By Dana Williams
The anarchist movement utilizes non-statist and anti-statist strategies for radical social transformation, thus indicating the limits of political opportunity theory and its emphasis upon the state. Using historical narratives from present-day anarchist movement literature, we note various events and phenomena in the last two centuries and their relevance to the mobilization and demobilization of anarchist movements throughout the world (Bolivia, Czech Republic, Great Britain, Greece, Japan, Venezuela). Labor movement allies, failing state socialism, and punk subculture have provided conditions conducive to anarchism, while state repression and Bolshevik success in the Soviet Union constrained success.
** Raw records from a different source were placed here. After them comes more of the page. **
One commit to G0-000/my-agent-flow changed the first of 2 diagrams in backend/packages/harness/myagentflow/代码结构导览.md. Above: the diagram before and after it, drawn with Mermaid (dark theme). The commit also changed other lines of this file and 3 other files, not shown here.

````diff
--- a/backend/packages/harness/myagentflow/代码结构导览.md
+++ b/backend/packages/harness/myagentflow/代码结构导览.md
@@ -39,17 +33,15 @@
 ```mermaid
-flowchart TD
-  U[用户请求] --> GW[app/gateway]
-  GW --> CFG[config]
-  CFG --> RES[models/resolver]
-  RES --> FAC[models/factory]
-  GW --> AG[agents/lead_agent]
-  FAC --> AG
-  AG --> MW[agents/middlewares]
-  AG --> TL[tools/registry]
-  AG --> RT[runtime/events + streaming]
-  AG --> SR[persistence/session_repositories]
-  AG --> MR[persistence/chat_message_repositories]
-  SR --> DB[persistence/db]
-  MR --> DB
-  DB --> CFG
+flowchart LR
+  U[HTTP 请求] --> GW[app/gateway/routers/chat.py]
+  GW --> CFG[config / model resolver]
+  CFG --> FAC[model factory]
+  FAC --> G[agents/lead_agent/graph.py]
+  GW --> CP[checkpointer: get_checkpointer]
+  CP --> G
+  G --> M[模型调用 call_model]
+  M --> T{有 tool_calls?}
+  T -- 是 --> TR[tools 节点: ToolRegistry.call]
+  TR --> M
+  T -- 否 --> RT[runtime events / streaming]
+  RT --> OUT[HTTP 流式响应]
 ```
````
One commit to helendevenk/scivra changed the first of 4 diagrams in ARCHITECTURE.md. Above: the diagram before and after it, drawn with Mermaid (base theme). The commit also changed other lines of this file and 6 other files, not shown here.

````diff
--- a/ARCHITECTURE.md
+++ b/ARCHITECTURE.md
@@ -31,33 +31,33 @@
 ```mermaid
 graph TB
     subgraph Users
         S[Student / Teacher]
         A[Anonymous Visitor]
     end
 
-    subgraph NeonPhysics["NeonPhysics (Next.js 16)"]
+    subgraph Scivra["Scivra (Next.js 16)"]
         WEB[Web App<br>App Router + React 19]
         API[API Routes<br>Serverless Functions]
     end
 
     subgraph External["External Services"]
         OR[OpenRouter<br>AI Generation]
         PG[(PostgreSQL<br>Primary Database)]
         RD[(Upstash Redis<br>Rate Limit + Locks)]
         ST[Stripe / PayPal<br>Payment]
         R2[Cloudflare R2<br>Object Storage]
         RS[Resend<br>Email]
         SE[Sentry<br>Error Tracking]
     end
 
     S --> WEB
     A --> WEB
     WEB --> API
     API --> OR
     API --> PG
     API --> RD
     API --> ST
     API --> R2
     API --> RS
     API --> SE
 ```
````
This variation suggests that future work should attend more closely to the role of national context, and the interrelationship of political and non-political factors.